Among the lines below, tally those that hold "hammaOquvchilar". Return the number and nothing more.

◆ **Recorded information**:
[Start of section]
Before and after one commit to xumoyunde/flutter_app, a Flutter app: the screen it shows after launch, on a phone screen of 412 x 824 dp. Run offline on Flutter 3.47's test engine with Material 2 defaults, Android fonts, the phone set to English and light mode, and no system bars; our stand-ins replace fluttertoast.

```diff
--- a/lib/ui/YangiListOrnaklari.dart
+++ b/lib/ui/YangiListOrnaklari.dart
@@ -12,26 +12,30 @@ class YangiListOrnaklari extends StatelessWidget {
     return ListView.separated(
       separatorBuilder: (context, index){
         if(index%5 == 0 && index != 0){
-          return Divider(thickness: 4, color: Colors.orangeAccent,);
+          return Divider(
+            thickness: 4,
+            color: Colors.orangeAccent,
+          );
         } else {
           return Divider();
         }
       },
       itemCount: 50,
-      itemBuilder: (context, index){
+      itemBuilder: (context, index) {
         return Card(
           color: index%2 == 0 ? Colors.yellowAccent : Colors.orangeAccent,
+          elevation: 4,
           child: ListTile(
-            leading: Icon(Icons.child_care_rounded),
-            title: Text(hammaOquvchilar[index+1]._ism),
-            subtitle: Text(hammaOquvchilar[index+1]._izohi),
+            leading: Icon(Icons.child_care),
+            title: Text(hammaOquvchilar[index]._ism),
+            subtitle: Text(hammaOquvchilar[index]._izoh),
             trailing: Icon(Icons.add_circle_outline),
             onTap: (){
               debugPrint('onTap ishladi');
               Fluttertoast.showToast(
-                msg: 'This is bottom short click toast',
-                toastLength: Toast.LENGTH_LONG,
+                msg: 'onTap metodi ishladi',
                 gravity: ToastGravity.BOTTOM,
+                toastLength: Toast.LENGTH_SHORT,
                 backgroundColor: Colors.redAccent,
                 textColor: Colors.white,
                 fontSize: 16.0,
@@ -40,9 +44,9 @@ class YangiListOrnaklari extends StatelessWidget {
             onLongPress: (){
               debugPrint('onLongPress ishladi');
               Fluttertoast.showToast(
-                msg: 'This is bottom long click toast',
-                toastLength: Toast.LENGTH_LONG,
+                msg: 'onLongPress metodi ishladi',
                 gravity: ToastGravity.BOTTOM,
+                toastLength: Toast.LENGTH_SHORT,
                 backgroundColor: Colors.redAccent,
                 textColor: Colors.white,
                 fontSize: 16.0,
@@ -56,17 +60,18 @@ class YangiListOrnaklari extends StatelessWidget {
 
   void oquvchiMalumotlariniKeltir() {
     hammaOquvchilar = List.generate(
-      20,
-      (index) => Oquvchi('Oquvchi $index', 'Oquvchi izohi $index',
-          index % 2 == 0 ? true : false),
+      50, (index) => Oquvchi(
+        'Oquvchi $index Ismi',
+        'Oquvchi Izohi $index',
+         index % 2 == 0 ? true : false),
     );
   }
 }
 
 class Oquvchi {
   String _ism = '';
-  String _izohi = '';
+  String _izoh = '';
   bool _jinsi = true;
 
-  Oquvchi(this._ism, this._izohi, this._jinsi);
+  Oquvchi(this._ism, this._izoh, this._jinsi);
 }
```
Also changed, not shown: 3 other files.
[End of section]
◆ **The answer**: 5